For the last 9 years I’ve lived in India, and been to the Himalayas to do fairly long retreats. When you were all meditating, I was filming, and so the one thing I felt I had to go into more deeply was formal meditation. Although filming Osho had its own meditative aspect and was a beautiful experience, where you disappeared in that space. I didn’t want to die without having gone into what he so strongly recommended. I no longer wanted to go off into a beautiful space when I closed my eyes; and then come back to my daily life. I wanted to integrate it; as something spontaneous, alive. And then over a period of time the whole sort of spiritual seeking just stopped. Now I just move with the weather. I don’t have a home. The beauty of these last few years is that everything has become so much more portable. You can carry a whole film studio on an aircraft as hand luggage. I work on projects that have something that grabs me. I don’t make many films. I work sporadically and live a very simple life. Nature itself for me is spiritual. I lived near Manali for 5 years continuously, and Manali is the entrance-way to the travel regions of Spiti, Lahaul and Ladakh. The beauty of it is when you cross the range, is you enter into a totally different culture – the Tibetan Buddhist culture. I’m not much into Tibetan Buddhism, but I like the art, I like the images. I find the people are very open; the way they live together is very organic, very harmonious. Their architecture, their agriculture, the whole spirit of the place has a beauty about it which is similar to Tibet. That’s why people call it ‘Little Tibet’.

How did the movie – ‘Riding High’ happen?

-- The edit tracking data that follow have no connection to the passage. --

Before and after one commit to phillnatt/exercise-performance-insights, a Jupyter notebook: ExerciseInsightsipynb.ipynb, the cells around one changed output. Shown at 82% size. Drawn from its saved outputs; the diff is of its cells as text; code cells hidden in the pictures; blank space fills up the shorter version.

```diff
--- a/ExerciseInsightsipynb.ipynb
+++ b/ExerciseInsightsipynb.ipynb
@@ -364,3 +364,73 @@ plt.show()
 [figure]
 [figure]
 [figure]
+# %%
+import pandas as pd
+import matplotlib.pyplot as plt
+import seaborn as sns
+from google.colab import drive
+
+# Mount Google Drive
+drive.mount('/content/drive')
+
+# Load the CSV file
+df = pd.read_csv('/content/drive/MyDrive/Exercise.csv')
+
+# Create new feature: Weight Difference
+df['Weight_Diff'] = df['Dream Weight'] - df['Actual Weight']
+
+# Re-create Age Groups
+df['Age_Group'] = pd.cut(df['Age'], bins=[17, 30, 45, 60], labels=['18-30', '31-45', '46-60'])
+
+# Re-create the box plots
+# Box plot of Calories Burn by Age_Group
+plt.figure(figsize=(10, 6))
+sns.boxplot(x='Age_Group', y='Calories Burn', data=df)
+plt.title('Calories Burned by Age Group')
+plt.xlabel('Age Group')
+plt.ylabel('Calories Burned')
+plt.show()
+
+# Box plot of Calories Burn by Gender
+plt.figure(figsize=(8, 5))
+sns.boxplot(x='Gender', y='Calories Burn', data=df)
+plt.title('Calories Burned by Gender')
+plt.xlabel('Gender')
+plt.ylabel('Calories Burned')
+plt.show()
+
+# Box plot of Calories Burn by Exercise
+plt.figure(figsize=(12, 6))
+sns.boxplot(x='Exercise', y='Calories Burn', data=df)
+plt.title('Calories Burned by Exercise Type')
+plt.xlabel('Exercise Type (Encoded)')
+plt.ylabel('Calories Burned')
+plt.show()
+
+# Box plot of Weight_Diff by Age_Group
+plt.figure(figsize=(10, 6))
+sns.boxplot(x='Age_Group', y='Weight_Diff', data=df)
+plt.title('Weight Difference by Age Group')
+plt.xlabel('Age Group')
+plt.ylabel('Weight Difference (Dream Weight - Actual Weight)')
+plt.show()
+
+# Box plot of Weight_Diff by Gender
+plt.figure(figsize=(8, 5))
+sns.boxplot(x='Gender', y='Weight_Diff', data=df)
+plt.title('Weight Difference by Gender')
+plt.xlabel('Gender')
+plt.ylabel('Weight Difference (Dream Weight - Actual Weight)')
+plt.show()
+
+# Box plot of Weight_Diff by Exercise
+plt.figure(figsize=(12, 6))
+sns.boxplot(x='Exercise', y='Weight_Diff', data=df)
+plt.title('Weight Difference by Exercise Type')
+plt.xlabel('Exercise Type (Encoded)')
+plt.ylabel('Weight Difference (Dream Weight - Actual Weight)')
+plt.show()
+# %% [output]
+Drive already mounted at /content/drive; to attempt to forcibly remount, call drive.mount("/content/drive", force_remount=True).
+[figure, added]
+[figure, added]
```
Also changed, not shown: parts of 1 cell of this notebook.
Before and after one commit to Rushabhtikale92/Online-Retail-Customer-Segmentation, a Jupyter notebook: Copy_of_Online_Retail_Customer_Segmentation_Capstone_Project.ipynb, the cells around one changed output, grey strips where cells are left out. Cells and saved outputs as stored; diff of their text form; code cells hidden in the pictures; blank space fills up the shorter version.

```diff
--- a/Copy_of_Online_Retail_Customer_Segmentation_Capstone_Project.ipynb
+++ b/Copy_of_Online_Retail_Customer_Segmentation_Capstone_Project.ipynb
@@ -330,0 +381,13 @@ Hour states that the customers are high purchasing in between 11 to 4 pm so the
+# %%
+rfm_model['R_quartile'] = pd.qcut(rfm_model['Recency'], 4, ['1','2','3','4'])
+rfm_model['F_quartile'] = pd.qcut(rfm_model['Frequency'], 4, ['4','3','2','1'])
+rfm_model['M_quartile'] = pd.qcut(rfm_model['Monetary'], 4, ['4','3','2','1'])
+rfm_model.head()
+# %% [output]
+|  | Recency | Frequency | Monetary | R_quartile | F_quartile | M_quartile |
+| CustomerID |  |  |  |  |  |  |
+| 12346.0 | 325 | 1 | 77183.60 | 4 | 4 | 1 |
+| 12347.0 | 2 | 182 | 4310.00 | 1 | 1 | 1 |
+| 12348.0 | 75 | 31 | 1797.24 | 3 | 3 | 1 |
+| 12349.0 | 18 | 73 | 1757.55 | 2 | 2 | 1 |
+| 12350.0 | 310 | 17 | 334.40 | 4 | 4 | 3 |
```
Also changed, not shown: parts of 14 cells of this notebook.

Dipesh and Ash, friends of mine, had always wanted to go to Ladakh because they had this idea to do bike tours in the Himalayas. And so in 2002, we decided to make the trip and do the initial filming of the trip. My motivation was that I just love the nature up there, I think its one of the most beautiful places I know on the planet and I wanted to have the footage in my archive. Ai, who runs the Spiritual Film Festival in Goa, had seen the promotional version, and wanted to show it for the festival, but I wasn’t happy, it didn’t have enough cohesion, enough of a documentary feel about it. So this year in Goa, Ash and me, we took the material from the different trips and re-edited it into the movie, ‘Riding High’ which was then screened at the film festival in Goa. …tremendous gratitude to Osho and the Commune for allowing me to pursue something that I was interested in, to pursue it around a subject matter that touched my heart. I don’t regret one millisecond of it. The journey with Osho was intense but I like intensity…